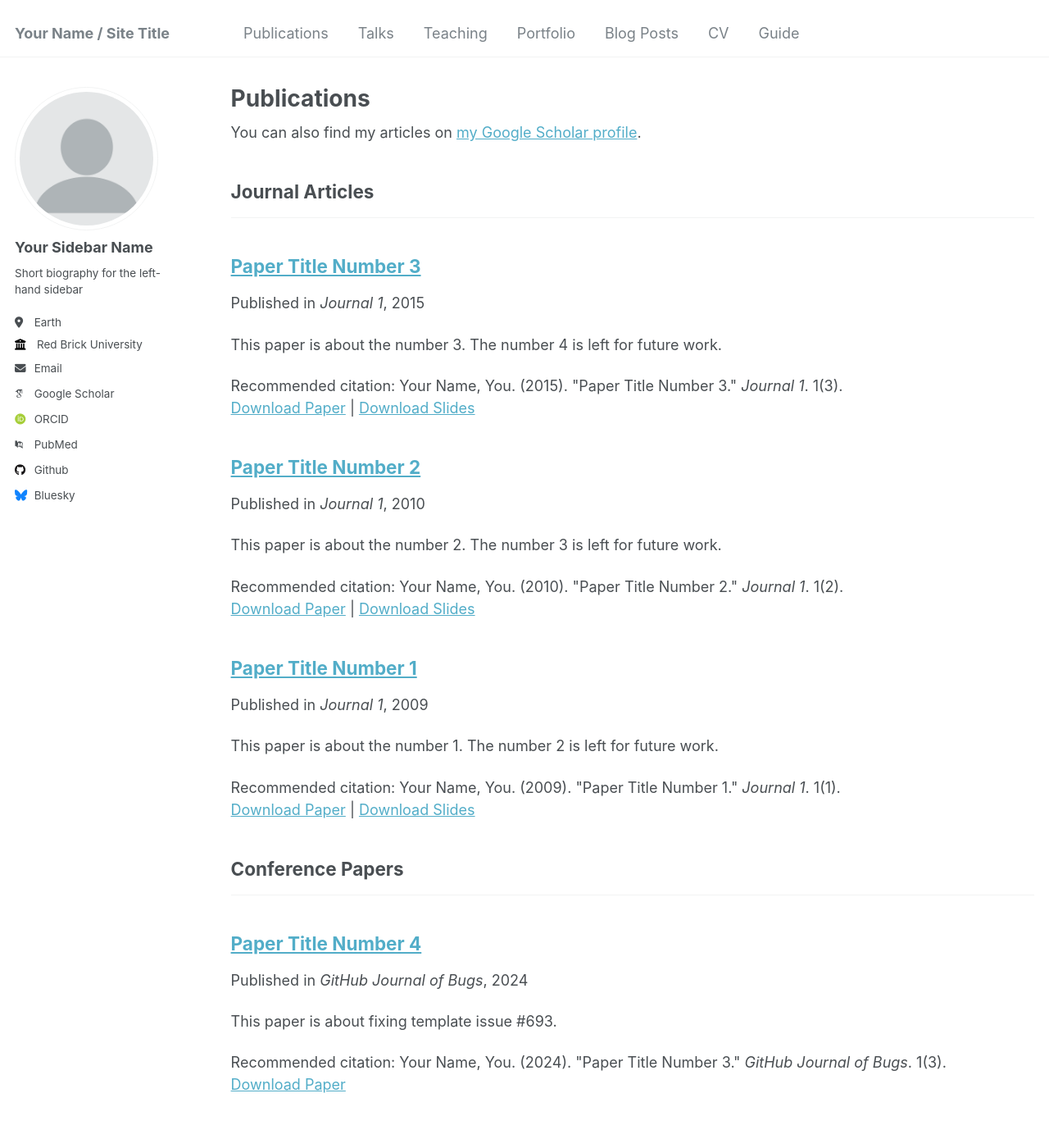
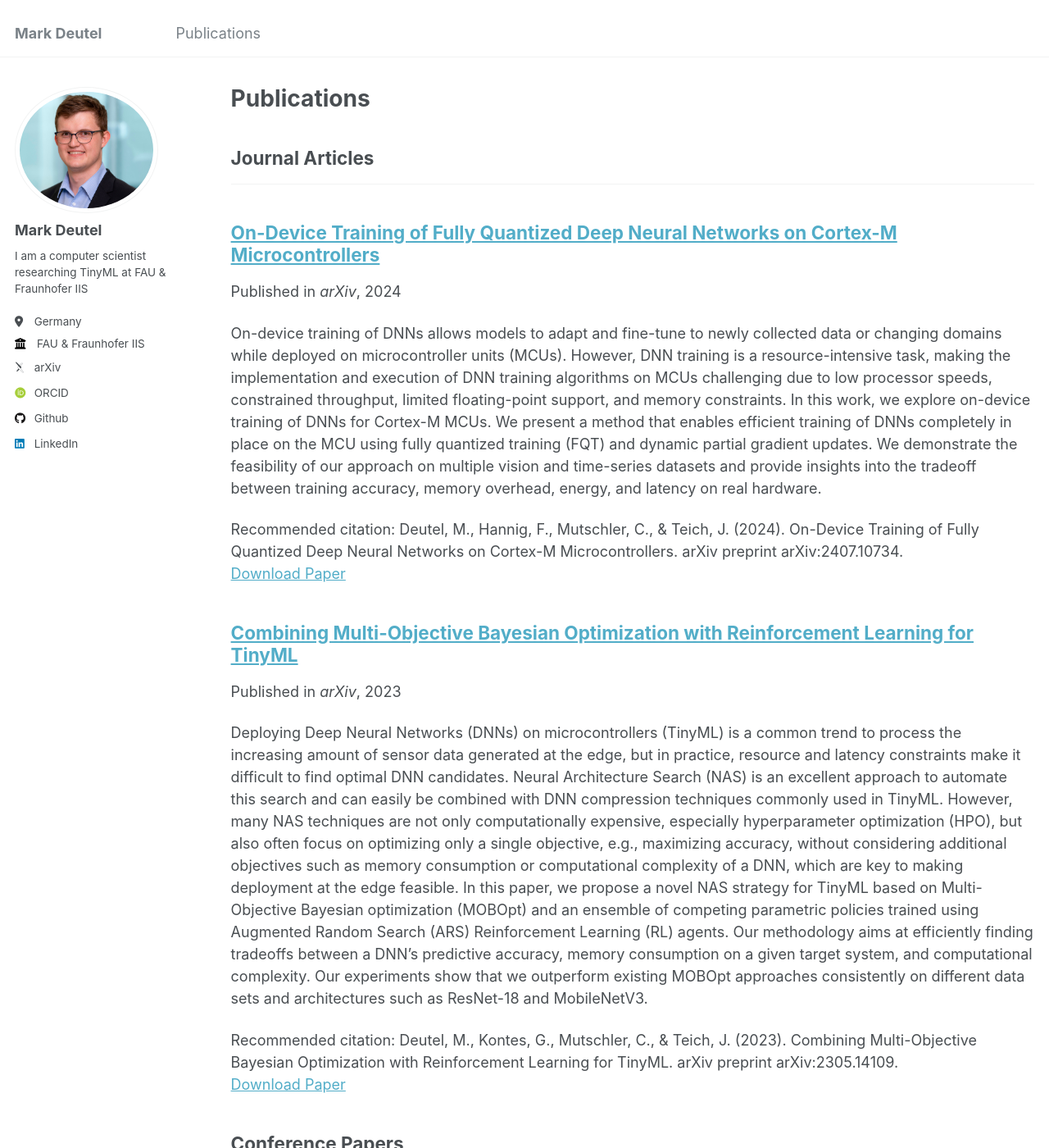
Before and after one commit to markdeutel/markdeutel.github.io, a Jekyll site: the page built from _pages/publications.html, in a window 1280 px wide and 1400 px high. Shown: the whole window at 82% size. Built offline with Jekyll 4.4.1, drawn with Linux system fonts in a browser that asks for light colours; some web fonts are replaced; some of the changed text lies outside the part shown.

Commit message:
[ADD] added about page and publications

```diff
--- a/Gemfile
+++ b/Gemfile
@@ -14,7 +14,7 @@ gem "github-pages", group: :jekyll_plugins
 # If you want to use Jekyll native, uncomment the line below.
 # To upgrade, run `bundle update`.
 
-# gem "jekyll"
+gem "jekyll"
 
 gem "wdm", "~> 0.1.0" if Gem.win_platform?
 
--- a/_config.yml
+++ b/_config.yml
@@ -8,47 +8,47 @@
 
 # Basic Site Settings
 locale                   : "en-US"
-title                    : "Your Name / Site Title"
+title                    : "Mark Deutel"
 title_separator          : "-"
-name                     : &name "Your Name"
-description              : &description "personal description"
-url                      : https://academicpages.github.io # the base hostname & protocol for your site e.g. "https://mmistakes.github.io"
+name                     : &name "Mark Deutel"
+description              : &description "I research TinyML at FAU & Fraunhofer IIS"
+url                      : https://markdeutel.github.io # the base hostname & protocol for your site e.g. "https://mmistakes.github.io"
 baseurl                  : "" # the subpath of your site, e.g. "/blog"
-repository               : "academicpages/academicpages.github.io"
+repository               : "markdeutel/markdeutel.github.io"
 
 # Site Author - The following control what appear as part of the author content on the side bar.
 #               If a field is blank the icon and link will not appear, otherwise it will be shown.
 #               Additional customization can be done by editing /_includes/author-profile.html
 author:
   # Biographic information
-  avatar           : "profile.png"
-  name             : "Your Sidebar Name"
+  avatar           : "profile.jpg"
+  name             : "Mark Deutel"
   pronouns         : # example: "she/her"
-  bio              : "Short biography for the left-hand sidebar"
-  location         : "Earth"
-  employer         : "Red Brick University"
+  bio              : "I am a computer scientist researching TinyML at FAU & Fraunhofer IIS"
+  location         : "Germany"
+  employer         : "FAU & Fraunhofer IIS"
   uri              : # URL
-  email            : "none@example.org"
+  email            : #"mark.deutel@fau.de"
 
   # Academic websites
-  arxiv            : # URL - Update with the correct link to your profile
-  googlescholar    : "https://scholar.google.com/citations?user=PS_CX0AAAAAJ"
+  arxiv            : "https://arxiv.org/search/cs?searchtype=author&query=Deutel,+M"
+  googlescholar    : #"https://scholar.google.com/citations?user=PS_CX0AAAAAJ"
   impactstory      : # URL
-  orcid            : "http://orcid.org/yourorcidurl"
+  orcid            : "https://orcid.org/0000-0001-8932-5212"
   semantic         : # URL
-  pubmed           : "https://www.ncbi.nlm.nih.gov/pubmed/?term=john+snow"
+  pubmed           : #"https://www.ncbi.nlm.nih.gov/pubmed/?term=john+snow"
   researchgate     : # URL
 
   # Repositories and software development
   bitbucket        : # Username - Update with your username on the site
   codepen          : # Username
   dribbble         : # Username
-  github           : "academicpages"
+  github           : "markdeutel"
   kaggle           : # Username
   stackoverflow    : # User number or user number and name (i.e., use "1" or "1/jeff-atwood")
 
   # Social media
-  bluesky          : "bsky.app" # Replace this with you Bluesky username
+  bluesky          : #"bsky.app" # Replace this with you Bluesky username
   facebook         : # Username
   flickr           : # Username
   foursquare       : # Username
@@ -57,7 +57,7 @@ author:
   keybase          : # Username
   instagram        : # Username
   lastfm           : # Username
-  linkedin         : # Username
+  linkedin         : mark-deutel-a0ba92193
   mastodon         : # URL
   medium           : # URL
   pinterest        : # Username
--- a/_publications/2009-10-01-paper-title-number-1.md
+++ /dev/null
@@ -1,14 +0,0 @@
----
-title: "Paper Title Number 1"
-collection: publications
-category: manuscripts
-permalink: /publication/2009-10-01-paper-title-number-1
-excerpt: 'This paper is about the number 1. The number 2 is left for future work.'
-date: 2009-10-01
-venue: 'Journal 1'
-slidesurl: 'http://academicpages.github.io/files/slides1.pdf'
-paperurl: 'http://academicpages.github.io/files/paper1.pdf'
-citation: 'Your Name, You. (2009). &quot;Paper Title Number 1.&quot; <i>Journal 1</i>. 1(1).'
----
-
-The contents above will be part of a list of publications, if the user clicks the link for the publication than the contents of section will be rendered as a full page, allowing you to provide more information about the paper for the reader. When publications are displayed as a single page, the contents of the above "citation" field will automatically be included below this section in a smaller font.
--- a/_publications/2010-10-01-paper-title-number-2.md
+++ /dev/null
@@ -1,14 +0,0 @@
----
-title: "Paper Title Number 2"
-collection: publications
-category: manuscripts
-permalink: /publication/2010-10-01-paper-title-number-2
-excerpt: 'This paper is about the number 2. The number 3 is left for future work.'
-date: 2010-10-01
-venue: 'Journal 1'
-slidesurl: 'http://academicpages.github.io/files/slides2.pdf'
-paperurl: 'http://academicpages.github.io/files/paper2.pdf'
-citation: 'Your Name, You. (2010). &quot;Paper Title Number 2.&quot; <i>Journal 1</i>. 1(2).'
----
-
-The contents above will be part of a list of publications, if the user clicks the link for the publication than the contents of section will be rendered as a full page, allowing you to provide more information about the paper for the reader. When publications are displayed as a single page, the contents of the above "citation" field will automatically be included below this section in a smaller font.
--- a/_publications/2015-10-01-paper-title-number-3.md
+++ /dev/null
@@ -1,14 +0,0 @@
----
-title: "Paper Title Number 3"
-collection: publications
-category: manuscripts
-permalink: /publication/2015-10-01-paper-title-number-3
-excerpt: 'This paper is about the number 3. The number 4 is left for future work.'
-date: 2015-10-01
-venue: 'Journal 1'
-slidesurl: 'http://academicpages.github.io/files/slides3.pdf'
-paperurl: 'http://academicpages.github.io/files/paper3.pdf'
-citation: 'Your Name, You. (2015). &quot;Paper Title Number 3.&quot; <i>Journal 1</i>. 1(3).'
----
-
-The contents above will be part of a list of publications, if the user clicks the link for the publication than the contents of section will be rendered as a full page, allowing you to provide more information about the paper for the reader. When publications are displayed as a single page, the contents of the above "citation" field will automatically be included below this section in a smaller font.
--- /dev/null
+++ b/_publications/2022-03-20-efficient-dnn-deployment-on-mcus.md
@@ -0,0 +1,11 @@
+---
+title: "Energy-efficient Deployment of Deep Learning Applications on Cortex-M based Microcontrollers using Deep Compression"
+collection: publications
+category: conferences
+permalink: /publication/efficient-dnn-deployment-on-mcus
+excerpt: "Large Deep Neural Networks (DNNs) are the backbone of today's artificial intelligence due to their ability to make accurate predictions when being trained on huge datasets. With advancing technologies, such as the Internet of Things, interpreting large quantities of data generated by sensors is becoming an increasingly important task. However, in many applications not only the predictive performance but also the energy consumption of deep learning models is of major interest. This paper investigates the efficient deployment of deep learning models on resource-constrained microcontroller architectures via network compression. We present a methodology for the systematic exploration of different DNN pruning, quantization, and deployment strategies, targeting different ARM Cortex-M based low-power systems. The exploration allows to analyze trade-offs between key metrics such as accuracy, memory consumption, execution time, and power consumption. We discuss experimental results on three different DNN architectures and show that we can compress them to below 10% of their original parameter count before their predictive quality decreases. This also allows us to deploy and evaluate them on Cortex-M based microcontrollers."
+date: 2022-03-20
+venue: 'MBMV 2023; 26th Workshop'
+paperurl: 'https://arxiv.org/pdf/2205.10369'
+citation: 'Deutel, M., Woller, P., Mutschler, C., & Teich, J. (2023, March). Energy-efficient Deployment of Deep Learning Applications on Cortex-M based Microcontrollers using Deep Compression. In MBMV 2023; 26th Workshop (pp. 1-12). VDE.'
+---
--- /dev/null
+++ b/_publications/2023-03-23-multi-objective-bayes-op-tinyml.md
@@ -0,0 +1,11 @@
+---
+title: "Combining Multi-Objective Bayesian Optimization with Reinforcement Learning for TinyML"
+collection: publications
+category: manuscripts
+permalink: /publication/multi-objective-bayes-op-tinyml
+excerpt: "Deploying Deep Neural Networks (DNNs) on microcontrollers (TinyML) is a common trend to process the increasing amount of sensor data generated at the edge, but in practice, resource and latency constraints make it difficult to find optimal DNN candidates. Neural Architecture Search (NAS) is an excellent approach to automate this search and can easily be combined with DNN compression techniques commonly used in TinyML. However, many NAS techniques are not only computationally expensive, especially hyperparameter optimization (HPO), but also often focus on optimizing only a single objective, e.g., maximizing accuracy, without considering additional objectives such as memory consumption or computational complexity of a DNN, which are key to making deployment at the edge feasible. In this paper, we propose a novel NAS strategy for TinyML based on Multi-Objective Bayesian optimization (MOBOpt) and an ensemble of competing parametric policies trained using Augmented Random Search (ARS) Reinforcement Learning (RL) agents. Our methodology aims at efficiently finding tradeoffs between a DNN's predictive accuracy, memory consumption on a given target system, and computational complexity. Our experiments show that we outperform existing MOBOpt approaches consistently on different data sets and architectures such as ResNet-18 and MobileNetV3."
+date: 2023-03-23
+venue: 'arXiv'
+paperurl: 'https://arxiv.org/pdf/2305.14109'
+citation: 'Deutel, M., Kontes, G., Mutschler, C., & Teich, J. (2023). Combining Multi-Objective Bayesian Optimization with Reinforcement Learning for TinyML. arXiv preprint arXiv:2305.14109.'
+---
--- /dev/null
+++ b/_publications/2023-09-18-micro-yolo.md
@@ -0,0 +1,11 @@
+---
+title: "microYOLO: Towards Single-Shot Object Detection on Microcontrollers"
+collection: publications
+category: conferences
+permalink: /publication/microYOLO
+excerpt: 'This work-in-progress paper presents results on the feasibility of single-shot object detection on microcontrollers using YOLO. Single-shot object detectors like YOLO are widely used, however due to their complexity mainly on larger GPU-based platforms. We present microYOLO, which can be used on Cortex-M based microcontrollers, such as the OpenMV H7 R2, achieving about 3.5 FPS when classifying 128x128 RGB images while using less than 800 KB Flash and less than 350 KB RAM. Furthermore, we share experimental results for three different object detection tasks, analyzing the accuracy of microYOLO on them.'
+date: 2023-09-18
+venue: 'ECML PKDD Conference 2023, at the 4th Workshop on IoT, Edge, and Mobile for Embedded Machine Learning'
+paperurl: 'https://arxiv.org/pdf/2408.15865'
+citation: 'Deutel, M., Mutschler, C., & Teich, J. (2023). microYOLO: Towards Single-Shot Object Detection on Microcontrollers. In ECML PKDD Conference 2023, at the 4th Workshop on IoT, Edge, and Mobile for Embedded Machine Learning.'
+---
--- a/_publications/2024-02-17-paper-title-number-4.md
+++ /dev/null
@@ -1,13 +0,0 @@
----
-title: "Paper Title Number 4"
-collection: publications
-category: conferences
-permalink: /publication/2024-02-17-paper-title-number-4
-excerpt: 'This paper is about fixing template issue #693.'
-date: 2024-02-17
-venue: 'GitHub Journal of Bugs'
-paperurl: 'http://academicpages.github.io/files/paper3.pdf'
-citation: 'Your Name, You. (2024). &quot;Paper Title Number 3.&quot; <i>GitHub Journal of Bugs</i>. 1(3).'
----
-
-The contents above will be part of a list of publications, if the user clicks the link for the publication than the contents of section will be rendered as a full page, allowing you to provide more information about the paper for the reader. When publications are displayed as a single page, the contents of the above "citation" field will automatically be included below this section in a smaller font.
--- /dev/null
+++ b/_publications/2024-07-15-on-device-training.md
@@ -0,0 +1,11 @@
+---
+title: "On-Device Training of Fully Quantized Deep Neural Networks on Cortex-M Microcontrollers"
+collection: publications
+category: manuscripts
+permalink: /publication/on-device-training
+excerpt: 'On-device training of DNNs allows models to adapt and fine-tune to newly collected data or changing domains while deployed on microcontroller units (MCUs). However, DNN training is a resource-intensive task, making the implementation and execution of DNN training algorithms on MCUs challenging due to low processor speeds, constrained throughput, limited floating-point support, and memory constraints. In this work, we explore on-device training of DNNs for Cortex-M MCUs. We present a method that enables efficient training of DNNs completely in place on the MCU using fully quantized training (FQT) and dynamic partial gradient updates. We demonstrate the feasibility of our approach on multiple vision and time-series datasets and provide insights into the tradeoff between training accuracy, memory overhead, energy, and latency on real hardware.'
+date: 2024-07-15
+venue: 'arXiv'
+paperurl: 'https://arxiv.org/pdf/2407.10734'
+citation: 'Deutel, M., Hannig, F., Mutschler, C., & Teich, J. (2024). On-Device Training of Fully Quantized Deep Neural Networks on Cortex-M Microcontrollers. arXiv preprint arXiv:2407.10734.'
+---
```
Also changed, not shown: _data/navigation.yml (+12 -12 lines), _pages/about.md (+6 -38 lines), images/profile.jpg (added), images/profile.png (deleted).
--------
• [Task to complete] Only a number is wanted here: how many lines of the material hold the word "files".

• [Response to this exercise] 7